PROMPT:
Extract every record, keeping each one exactly as it is.

[Before-and-after change data]
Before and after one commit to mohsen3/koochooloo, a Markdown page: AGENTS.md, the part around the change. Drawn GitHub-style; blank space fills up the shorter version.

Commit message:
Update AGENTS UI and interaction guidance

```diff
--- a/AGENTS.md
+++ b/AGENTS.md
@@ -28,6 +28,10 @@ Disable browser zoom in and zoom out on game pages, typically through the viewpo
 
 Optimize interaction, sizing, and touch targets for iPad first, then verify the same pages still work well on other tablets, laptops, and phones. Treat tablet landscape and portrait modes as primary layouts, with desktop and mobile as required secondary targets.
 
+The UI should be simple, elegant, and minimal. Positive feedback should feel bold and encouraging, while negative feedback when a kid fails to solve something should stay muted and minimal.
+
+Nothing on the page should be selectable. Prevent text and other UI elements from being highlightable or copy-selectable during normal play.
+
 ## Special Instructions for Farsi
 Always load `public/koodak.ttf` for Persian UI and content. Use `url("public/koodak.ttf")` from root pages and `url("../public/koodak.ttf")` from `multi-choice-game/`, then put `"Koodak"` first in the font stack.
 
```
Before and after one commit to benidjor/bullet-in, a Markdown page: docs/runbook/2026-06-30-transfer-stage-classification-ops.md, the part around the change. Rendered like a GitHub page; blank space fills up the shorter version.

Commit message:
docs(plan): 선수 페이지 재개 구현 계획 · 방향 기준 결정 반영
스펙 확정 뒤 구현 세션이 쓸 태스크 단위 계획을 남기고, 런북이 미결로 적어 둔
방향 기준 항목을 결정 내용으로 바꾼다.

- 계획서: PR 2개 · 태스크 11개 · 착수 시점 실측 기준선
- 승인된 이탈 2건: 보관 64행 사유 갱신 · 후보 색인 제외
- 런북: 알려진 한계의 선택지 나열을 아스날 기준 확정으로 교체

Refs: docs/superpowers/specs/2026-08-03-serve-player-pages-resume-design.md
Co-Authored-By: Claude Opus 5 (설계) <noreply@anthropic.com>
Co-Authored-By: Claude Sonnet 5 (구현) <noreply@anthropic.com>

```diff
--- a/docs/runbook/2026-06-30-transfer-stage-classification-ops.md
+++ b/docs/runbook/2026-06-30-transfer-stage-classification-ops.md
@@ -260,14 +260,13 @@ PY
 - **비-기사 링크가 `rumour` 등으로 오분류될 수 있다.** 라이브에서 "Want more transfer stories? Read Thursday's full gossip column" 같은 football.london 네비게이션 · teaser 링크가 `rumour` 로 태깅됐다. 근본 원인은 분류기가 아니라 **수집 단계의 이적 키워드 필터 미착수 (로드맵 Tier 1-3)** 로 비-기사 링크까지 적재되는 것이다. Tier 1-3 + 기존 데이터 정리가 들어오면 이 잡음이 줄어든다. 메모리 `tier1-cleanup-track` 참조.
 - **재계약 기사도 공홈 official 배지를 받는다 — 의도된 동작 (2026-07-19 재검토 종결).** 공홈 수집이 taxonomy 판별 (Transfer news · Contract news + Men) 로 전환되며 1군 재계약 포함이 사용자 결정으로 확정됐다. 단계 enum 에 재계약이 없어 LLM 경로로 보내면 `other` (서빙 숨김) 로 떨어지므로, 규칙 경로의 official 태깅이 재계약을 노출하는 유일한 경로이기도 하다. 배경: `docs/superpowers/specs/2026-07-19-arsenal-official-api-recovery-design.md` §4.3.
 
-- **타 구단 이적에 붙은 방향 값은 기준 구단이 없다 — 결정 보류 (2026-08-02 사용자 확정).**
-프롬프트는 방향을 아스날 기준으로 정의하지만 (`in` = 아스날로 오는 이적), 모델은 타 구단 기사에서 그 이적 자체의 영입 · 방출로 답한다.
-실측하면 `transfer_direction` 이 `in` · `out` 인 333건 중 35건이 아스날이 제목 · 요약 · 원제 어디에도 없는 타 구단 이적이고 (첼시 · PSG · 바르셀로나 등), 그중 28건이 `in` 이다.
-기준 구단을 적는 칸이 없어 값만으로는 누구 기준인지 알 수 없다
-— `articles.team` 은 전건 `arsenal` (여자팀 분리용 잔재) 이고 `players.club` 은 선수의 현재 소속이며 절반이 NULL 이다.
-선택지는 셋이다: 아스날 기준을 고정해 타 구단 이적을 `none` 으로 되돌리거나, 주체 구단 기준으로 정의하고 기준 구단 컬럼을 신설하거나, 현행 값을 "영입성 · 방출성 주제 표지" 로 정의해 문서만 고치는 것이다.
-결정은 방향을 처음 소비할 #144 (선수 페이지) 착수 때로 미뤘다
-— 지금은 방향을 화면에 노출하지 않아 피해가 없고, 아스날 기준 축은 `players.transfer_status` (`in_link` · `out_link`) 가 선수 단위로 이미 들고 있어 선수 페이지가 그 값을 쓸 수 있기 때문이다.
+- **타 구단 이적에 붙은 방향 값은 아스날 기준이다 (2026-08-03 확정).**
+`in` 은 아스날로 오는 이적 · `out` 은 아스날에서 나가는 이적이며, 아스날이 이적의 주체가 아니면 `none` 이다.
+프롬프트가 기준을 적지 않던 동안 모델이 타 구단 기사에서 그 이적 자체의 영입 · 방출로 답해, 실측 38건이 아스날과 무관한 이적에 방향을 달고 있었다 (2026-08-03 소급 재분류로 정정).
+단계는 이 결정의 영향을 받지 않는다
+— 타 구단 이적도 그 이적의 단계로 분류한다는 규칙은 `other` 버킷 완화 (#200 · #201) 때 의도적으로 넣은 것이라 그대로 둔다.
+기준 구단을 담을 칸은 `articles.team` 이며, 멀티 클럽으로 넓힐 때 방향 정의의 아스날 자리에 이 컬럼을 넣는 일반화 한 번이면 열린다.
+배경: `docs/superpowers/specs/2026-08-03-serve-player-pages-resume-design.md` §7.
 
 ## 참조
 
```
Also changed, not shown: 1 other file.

EXERCISE OUTPUT:
Before and after one commit to mohsen3/koochooloo, a Markdown page: AGENTS.md, the part around the change. Drawn GitHub-style; blank space fills up the shorter version.

Commit message:
Update AGENTS UI and interaction guidance

```diff
--- a/AGENTS.md
+++ b/AGENTS.md
@@ -28,6 +28,10 @@ Disable browser zoom in and zoom out on game pages, typically through the viewpo
 
 Optimize interaction, sizing, and touch targets for iPad first, then verify the same pages still work well on other tablets, laptops, and phones. Treat tablet landscape and portrait modes as primary layouts, with desktop and mobile as required secondary targets.
 
+The UI should be simple, elegant, and minimal. Positive feedback should feel bold and encouraging, while negative feedback when a kid fails to solve something should stay muted and minimal.
+
+Nothing on the page should be selectable. Prevent text and other UI elements from being highlightable or copy-selectable during normal play.
+
 ## Special Instructions for Farsi
 Always load `public/koodak.ttf` for Persian UI and content. Use `url("public/koodak.ttf")` from root pages and `url("../public/koodak.ttf")` from `multi-choice-game/`, then put `"Koodak"` first in the font stack.
 
```
Before and after one commit to benidjor/bullet-in, a Markdown page: docs/runbook/2026-06-30-transfer-stage-classification-ops.md, the part around the change. Rendered like a GitHub page; blank space fills up the shorter version.

Commit message:
docs(plan): 선수 페이지 재개 구현 계획 · 방향 기준 결정 반영
스펙 확정 뒤 구현 세션이 쓸 태스크 단위 계획을 남기고, 런북이 미결로 적어 둔
방향 기준 항목을 결정 내용으로 바꾼다.

- 계획서: PR 2개 · 태스크 11개 · 착수 시점 실측 기준선
- 승인된 이탈 2건: 보관 64행 사유 갱신 · 후보 색인 제외
- 런북: 알려진 한계의 선택지 나열을 아스날 기준 확정으로 교체

Refs: docs/superpowers/specs/2026-08-03-serve-player-pages-resume-design.md
Co-Authored-By: Claude Opus 5 (설계) <noreply@anthropic.com>
Co-Authored-By: Claude Sonnet 5 (구현) <noreply@anthropic.com>

```diff
--- a/docs/runbook/2026-06-30-transfer-stage-classification-ops.md
+++ b/docs/runbook/2026-06-30-transfer-stage-classification-ops.md
@@ -260,14 +260,13 @@ PY
 - **비-기사 링크가 `rumour` 등으로 오분류될 수 있다.** 라이브에서 "Want more transfer stories? Read Thursday's full gossip column" 같은 football.london 네비게이션 · teaser 링크가 `rumour` 로 태깅됐다. 근본 원인은 분류기가 아니라 **수집 단계의 이적 키워드 필터 미착수 (로드맵 Tier 1-3)** 로 비-기사 링크까지 적재되는 것이다. Tier 1-3 + 기존 데이터 정리가 들어오면 이 잡음이 줄어든다. 메모리 `tier1-cleanup-track` 참조.
 - **재계약 기사도 공홈 official 배지를 받는다 — 의도된 동작 (2026-07-19 재검토 종결).** 공홈 수집이 taxonomy 판별 (Transfer news · Contract news + Men) 로 전환되며 1군 재계약 포함이 사용자 결정으로 확정됐다. 단계 enum 에 재계약이 없어 LLM 경로로 보내면 `other` (서빙 숨김) 로 떨어지므로, 규칙 경로의 official 태깅이 재계약을 노출하는 유일한 경로이기도 하다. 배경: `docs/superpowers/specs/2026-07-19-arsenal-official-api-recovery-design.md` §4.3.
 
-- **타 구단 이적에 붙은 방향 값은 기준 구단이 없다 — 결정 보류 (2026-08-02 사용자 확정).**
-프롬프트는 방향을 아스날 기준으로 정의하지만 (`in` = 아스날로 오는 이적), 모델은 타 구단 기사에서 그 이적 자체의 영입 · 방출로 답한다.
-실측하면 `transfer_direction` 이 `in` · `out` 인 333건 중 35건이 아스날이 제목 · 요약 · 원제 어디에도 없는 타 구단 이적이고 (첼시 · PSG · 바르셀로나 등), 그중 28건이 `in` 이다.
-기준 구단을 적는 칸이 없어 값만으로는 누구 기준인지 알 수 없다
-— `articles.team` 은 전건 `arsenal` (여자팀 분리용 잔재) 이고 `players.club` 은 선수의 현재 소속이며 절반이 NULL 이다.
-선택지는 셋이다: 아스날 기준을 고정해 타 구단 이적을 `none` 으로 되돌리거나, 주체 구단 기준으로 정의하고 기준 구단 컬럼을 신설하거나, 현행 값을 "영입성 · 방출성 주제 표지" 로 정의해 문서만 고치는 것이다.
-결정은 방향을 처음 소비할 #144 (선수 페이지) 착수 때로 미뤘다
-— 지금은 방향을 화면에 노출하지 않아 피해가 없고, 아스날 기준 축은 `players.transfer_status` (`in_link` · `out_link`) 가 선수 단위로 이미 들고 있어 선수 페이지가 그 값을 쓸 수 있기 때문이다.
+- **타 구단 이적에 붙은 방향 값은 아스날 기준이다 (2026-08-03 확정).**
+`in` 은 아스날로 오는 이적 · `out` 은 아스날에서 나가는 이적이며, 아스날이 이적의 주체가 아니면 `none` 이다.
+프롬프트가 기준을 적지 않던 동안 모델이 타 구단 기사에서 그 이적 자체의 영입 · 방출로 답해, 실측 38건이 아스날과 무관한 이적에 방향을 달고 있었다 (2026-08-03 소급 재분류로 정정).
+단계는 이 결정의 영향을 받지 않는다
+— 타 구단 이적도 그 이적의 단계로 분류한다는 규칙은 `other` 버킷 완화 (#200 · #201) 때 의도적으로 넣은 것이라 그대로 둔다.
+기준 구단을 담을 칸은 `articles.team` 이며, 멀티 클럽으로 넓힐 때 방향 정의의 아스날 자리에 이 컬럼을 넣는 일반화 한 번이면 열린다.
+배경: `docs/superpowers/specs/2026-08-03-serve-player-pages-resume-design.md` §7.
 
 ## 참조
 
```
Also changed, not shown: 1 other file.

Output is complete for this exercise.